But back to the original question: Why? First, I think snakes and other reptiles are really cool, always have, since I was 5 years old. But mainly, because it was scary. And because I have learned which ones are poisonous, which aren’t. Because I knew if I overcame the initial fear, picked it up, looked it over, then let it go, it would be a cool adrenaline rush — followed by a happy feeling: dopamine hit! And back to the original reason the adrenaline-to-dopamine pathway got embedded into most animal brains: successfully overcoming fear to obtain a positive outcome that rewards the organism in some way and helps it continue to survive is an evolutionary advantage. Granted, in this instance, picking the snake up had nothing to do with me reproducing to continue my genetic lineage… So, I was merely activating that pathway in a way that seemed scary, but, in this case, held little risk. And that’s the essence of adventure sports really, isn’t it? As long as the snake doesn’t turn out to be poisonous… or the trail turn out to end in an unexpected 100′ cliff… or the wave doesn’t end up drilling me into the rocks and knocking me unconscious… or the slope doesn’t end up releasing an avalanche and burying me alive…  All risks!

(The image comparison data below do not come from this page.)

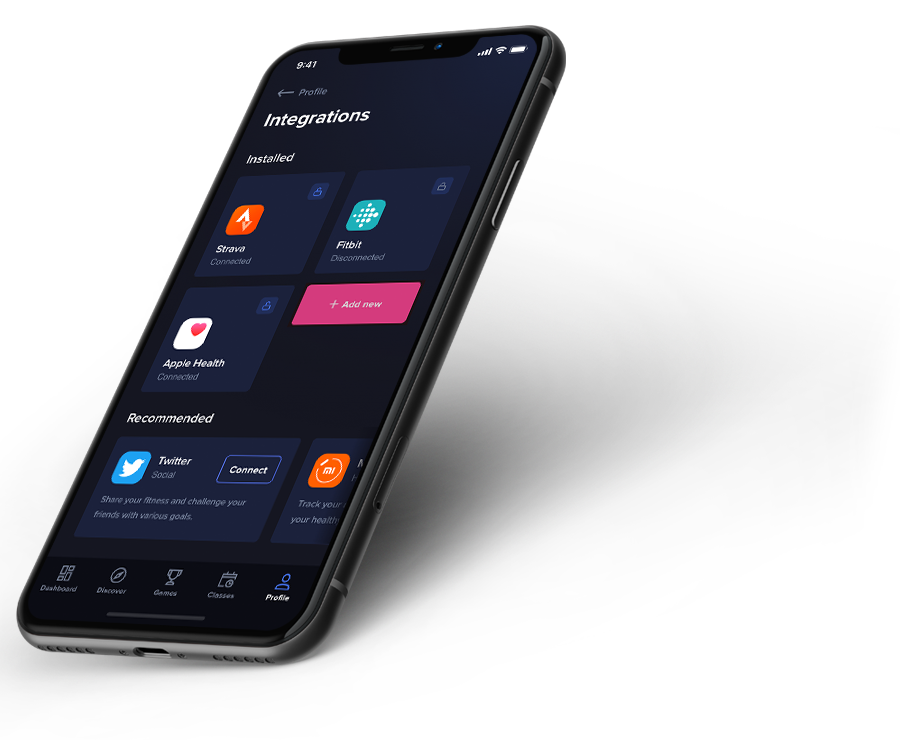
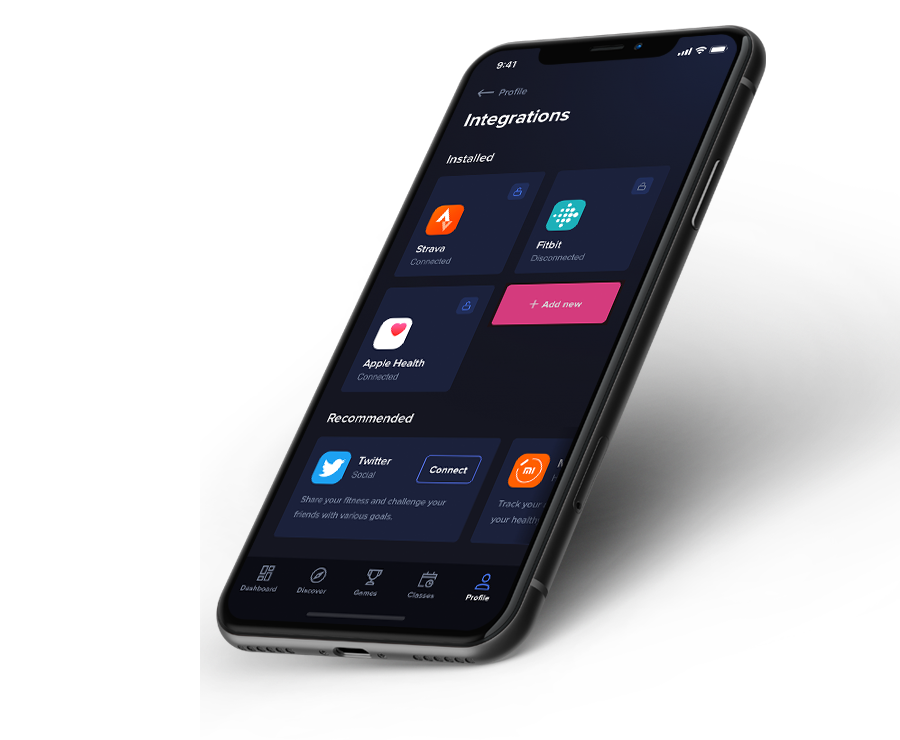
feat: Add hero section

diff --git a/src/index.css b/src/index.css
@@ -11,6 +11,7 @@
   --fs-6: 1.4rem;
   --fs-7: 1.2rem;
 
+  --black-navy: #0f2137;
   --dark-navy: #1e3c72;
   --navy: #2a5298;
   --white: #fff;
@@ -34,7 +35,7 @@ html {
 
 body {
   background-color: var(--light-black);
-  font-family: "Poppins", sans-serif;
+  font-family: "DM Sans", sans-serif;
 }
 
 #container {
@@ -46,15 +47,47 @@ body {
 \*-----------------------------------*/
 
 .btn {
+  display: inline-block;
   padding: 1.3rem 3.1rem;
   border-radius: 5rem;
-  font-family: "DM Sans", sans-serif;
+  font-size: var(--fs-5);
+  user-select: none;
+  cursor: pointer;
 }
 
 .btn_transparent {
   background-color: transparent;
   border: 1.5px solid var(--white);
   color: var(--white);
+}
+
+.btn_white {
+  background-color: var(--white);
+  font-weight: 500;
+  font-variation-settings: "wght" 500;
+  color: var(--black-navy);
+}
+
+.link {
+  text-decoration: none;
+  color: var(--white);
+  font-size: var(--fs-5);
+}
+
+.sublink {
+  text-decoration: none;
+  color: var(--white);
+  font-size: var(--fs-6);
+  margin-bottom: 1rem;
+  display: block;
+}
+
+.heading-primary {
+  font-size: var(--fs-1);
+}
+
+.paragraph {
+  font-size: var(--fs-5);
 }
 
 /*-----------------------------------*\
@@ -65,9 +98,12 @@ body {
   display: flex;
   justify-content: space-between;
   align-items: center;
-  margin-bottom: 3rem;
   background-color: var(--dark-navy);
   padding: 1.5rem 4vw;
+  position: relative;
+}
+
+.header__shapes-container {
   position: relative;
 }
 
@@ -78,7 +114,8 @@ body {
   gap: 1rem;
   font-weight: bold;
   color: var(--white);
-  z-index: 4;
+  z-index: 999;
+  font-family: "Poppins", sans-serif;
 }
 
 .header__logo-img {
@@ -94,8 +131,8 @@ body {
   left: 0;
   text-align: center;
   width: 100%;
-  padding: 2rem 0;
-  z-index: 1;
+  padding: 10rem 0 2rem;
+  z-index: 998;
 }
 
 .header__nav-list {
@@ -106,20 +143,6 @@ body {
 
 .header__nav-item {
   margin-bottom: 1rem;
-}
-
-.header__nav-link {
-  text-decoration: none;
-  color: var(--white);
-  font-size: var(--fs-5);
-}
-
-.header__nav-sublink {
-  text-decoration: none;
-  color: var(--white);
-  font-size: var(--fs-6);
-  margin-bottom: 1rem;
-  display: block;
 }
 
 .header__nav-dropdown {
@@ -137,5 +160,105 @@ body {
 .header__nav-dropdown img {
   width: 1.5rem;
   margin-left: 0.5rem;
+  filter: invert(100%);
+}
+
+.header__shapes-1,
+.header__shapes-2,
+.header__shapes-3 {
+  position: absolute;
+  z-index: 3;
+}
+
+.header__shapes-1,
+.header__shapes-2 {
+  height: 60%;
+  width: 50%;
+}
+
+.header__shapes-3 {
+  width: 50%;
+  height: 30%;
+}
+
+.header__shapes-1 {
+  top: 0;
+  left: 0;
+}
+
+.header__shapes-2 {
+  bottom: 0;
+  right: 0;
+}
+
+.header__circle-shape-1 {
+  top: 5%;
+  right: -5%;
+}
+
+.header__circle-shape-2 {
+  bottom: 5%;
+  left: -5%;
+}
+
+/*-----------------------------------*\
+  #HERO
+\*-----------------------------------*/
+
+.hero {
+  background-color: #1e3c72;
+  color: var(--white);
+  padding-bottom: 5rem;
+}
+
+.hero__image {
+  position: relative;
+}
+
+.hero__mockup {
+  width: 100%;
+  height: auto;
+  z-index: 3;
+  position: relative;
+}
+
+.hero__dot-pattern {
+  position: absolute;
+  width: 12rem;
+  height: 14rem;
+  top: -2%;
+  left: 60%;
+}
+
+.hero__textbox {
+  padding: 0 4vw;
+  text-align: center;
+  position: relative;
+  z-index: 999;
+}
+
+.hero__heading {
+  margin-bottom: 1rem;
+}
+
+.hero__text {
+  margin-bottom: 3rem;
+}
+
+.hero__cta {
+  display: flex;
+  align-items: center;
+  gap: 2rem;
+  justify-content: center;
+}
+
+.hero__cta-video {
+  display: flex;
+  align-items: center;
+  gap: 0.5rem;
+}
+
+.hero__cta-video img {
+  width: 2.8rem;
   filter: invert(100%);
 }

diff --git a/src/components/Header.jsx b/src/components/Header.jsx
@@ -33,7 +33,7 @@ export default function Header() {
         className={`header__nav ${isOpen ? "open" : ""}`}
         animate={{
           display: isOpen ? "block" : "none",
-          y: isOpen ? 75 : "-100%",
+          y: isOpen ? "0" : "-100%",
           opacity: isOpen ? 0.99 : 0.2,
           style: {
             backgroundColor: isOpen ? "transparent" : "var(--dark-navy)",
@@ -47,7 +47,7 @@ export default function Header() {
       >
         <ul className="header__nav-list">
           <li className="header__nav-item">
-            <a href="#" className="header__nav-link">
+            <a href="#" className="header__nav-link link">
               Home
             </a>
           </li>
@@ -60,17 +60,17 @@ export default function Header() {
               }
             >
               <li className="header__nav-subitem">
-                <a href="#" className="header__nav-sublink">
+                <a href="#" className="header__nav-sublink sublink">
                   Adversite
                 </a>
               </li>
               <li className="header__nav-subitem">
-                <a href="#" className="header__nav-sublink">
+                <a href="#" className="header__nav-sublink sublink">
                   Adversite
                 </a>
               </li>
               <li className="header__nav-subitem">
-                <a href="#" className="header__nav-sublink">
+                <a href="#" className="header__nav-sublink sublink">
                   Adversite
                 </a>
               </li>
@@ -86,24 +86,24 @@ export default function Header() {
               }
             >
               <li className="header__nav-subitem">
-                <a href="#" className="header__nav-sublink">
+                <a href="#" className="header__nav-sublink sublink">
                   Support
                 </a>
               </li>
               <li className="header__nav-subitem">
-                <a href="#" className="header__nav-sublink">
+                <a href="#" className="header__nav-sublink sublink">
                   Support
                 </a>
               </li>
               <li className="header__nav-subitem">
-                <a href="#" className="header__nav-sublink">
+                <a href="#" className="header__nav-sublink sublink">
                   Support
                 </a>
               </li>
             </DropdownLink>
           </li>
           <li className="header__nav-item">
-            <a href="#" className="header__nav-link">
+            <a href="#" className="header__nav-link link">
               Contact
             </a>
           </li>

diff --git a/src/App.jsx b/src/App.jsx
@@ -1,13 +1,55 @@
 import Header from "./components/Header";
 import phoneMockup from "../src/assets/phone mockup.png";
+import playCircle from "../src/assets/play circle.svg";
+import dotPattern from "../src/assets/dot-pattern.png";
+import shape_1 from "../src/assets/Rectangle 1.png";
+import shape_2 from "../src/assets/Rectangle 1.1.png";
+import circle_shape_1 from "../src/assets/circle.png";
+import circle_shape_2 from "../src/assets/circle-2.png";
 
 function App() {
   return (
     <>
-      <Header />
-      <section className="hero">
-        <img src={phoneMockup} alt="" />
-      </section>
+      <div className="header__shapes-container">
+        <img className="header__shapes-1" src={shape_1} alt="" />
+        <img className="header__shapes-2" src={shape_2} alt="" />
+
+        <img
+          className="header__shapes-3 header__circle-shape-1"
+          src={circle_shape_1}
+          alt=""
+        />
+
+        <img
+          className="header__shapes-3 header__circle-shape-2"
+          src={circle_shape_2}
+          alt=""
+        />
+        <Header />
+        <section className="hero">
+          <div className="hero__image">
+            <img className="hero__mockup" src={phoneMockup} alt="" />
+            <img className="hero__dot-pattern" src={dotPattern} alt="" />
+          </div>
+          <div className="hero__textbox">
+            <h1 className="heading-primary hero__heading">
+              Experience your ultimate mobile application
+            </h1>
+            <p className="paragraph hero__text">
+              Get your blood tests delivered at let home collect sample from the
+              victory of the managments that supplies best design system
+              guidelines ever.
+            </p>
+
+            <div className="hero__cta">
+              <a className="hero__cta-btn btn btn_white">Get Started</a>
+              <a href="#" className="hero__cta-video link">
+                <img src={playCircle} alt="" /> Watch video
+              </a>
+            </div>
+          </div>
+        </section>
+      </div>
     </>
   );
 }

diff --git a/src/components/DropdownLink/DropdownLink.jsx b/src/components/DropdownLink/DropdownLink.jsx
@@ -15,7 +15,7 @@ export default function DropdownLink({ name, children, isActive, onShow }) {
   return (
     <>
       <span
-        className={`header__nav-link header__nav-dropdown ${
+        className={`header__nav-link link header__nav-dropdown ${
           isActive ? "open" : ""
         }`}
         onClick={onShow}

diff --git a/src/styles/hamburger.css b/src/styles/hamburger.css
@@ -11,7 +11,7 @@
   -o-transition: 0.5s ease-in-out;
   transition: 0.5s ease-in-out;
   cursor: pointer;
-  z-index: 4;
+  z-index: 999;
 }
 
 .header__hambuger > span {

But all manageable with knowledge and experience and a calm demeanor when confronted with their possibility.

Let the NeuroAdventures continue!